Give back only one number: how many lines in the data below contain the word "benchmarks".

(Dataset excerpts)
Start of Block
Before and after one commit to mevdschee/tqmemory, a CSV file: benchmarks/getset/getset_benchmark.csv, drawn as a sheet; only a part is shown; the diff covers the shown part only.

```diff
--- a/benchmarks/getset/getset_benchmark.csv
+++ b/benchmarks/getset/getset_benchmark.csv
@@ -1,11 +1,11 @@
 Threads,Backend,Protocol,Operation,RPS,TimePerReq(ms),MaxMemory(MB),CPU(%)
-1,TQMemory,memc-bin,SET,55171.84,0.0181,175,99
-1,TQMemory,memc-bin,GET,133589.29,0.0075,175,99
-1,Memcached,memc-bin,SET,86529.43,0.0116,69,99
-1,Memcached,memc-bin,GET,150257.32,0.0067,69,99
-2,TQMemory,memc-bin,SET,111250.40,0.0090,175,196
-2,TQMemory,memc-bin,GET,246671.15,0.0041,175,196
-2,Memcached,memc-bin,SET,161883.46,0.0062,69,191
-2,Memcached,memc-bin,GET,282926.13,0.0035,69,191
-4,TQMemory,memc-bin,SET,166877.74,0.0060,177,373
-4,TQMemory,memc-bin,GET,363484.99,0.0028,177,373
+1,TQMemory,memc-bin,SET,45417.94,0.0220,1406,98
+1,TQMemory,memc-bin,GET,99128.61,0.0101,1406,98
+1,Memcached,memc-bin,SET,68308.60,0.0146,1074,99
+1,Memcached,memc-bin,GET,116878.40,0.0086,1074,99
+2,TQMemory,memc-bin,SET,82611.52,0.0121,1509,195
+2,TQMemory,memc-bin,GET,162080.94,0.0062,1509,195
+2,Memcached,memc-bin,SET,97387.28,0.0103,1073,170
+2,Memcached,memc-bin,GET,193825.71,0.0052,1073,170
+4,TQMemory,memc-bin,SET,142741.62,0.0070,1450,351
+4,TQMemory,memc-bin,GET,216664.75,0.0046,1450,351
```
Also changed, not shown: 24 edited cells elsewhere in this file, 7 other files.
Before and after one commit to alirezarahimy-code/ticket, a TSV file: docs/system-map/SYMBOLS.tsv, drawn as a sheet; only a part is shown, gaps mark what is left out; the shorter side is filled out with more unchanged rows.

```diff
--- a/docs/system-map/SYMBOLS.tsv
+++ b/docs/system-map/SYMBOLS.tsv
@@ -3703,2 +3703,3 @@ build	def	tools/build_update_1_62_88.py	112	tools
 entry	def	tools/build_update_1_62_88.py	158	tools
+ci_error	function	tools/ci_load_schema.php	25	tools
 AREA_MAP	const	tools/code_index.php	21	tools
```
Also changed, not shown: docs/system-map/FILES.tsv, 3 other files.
End of Block
Solution to this task: 3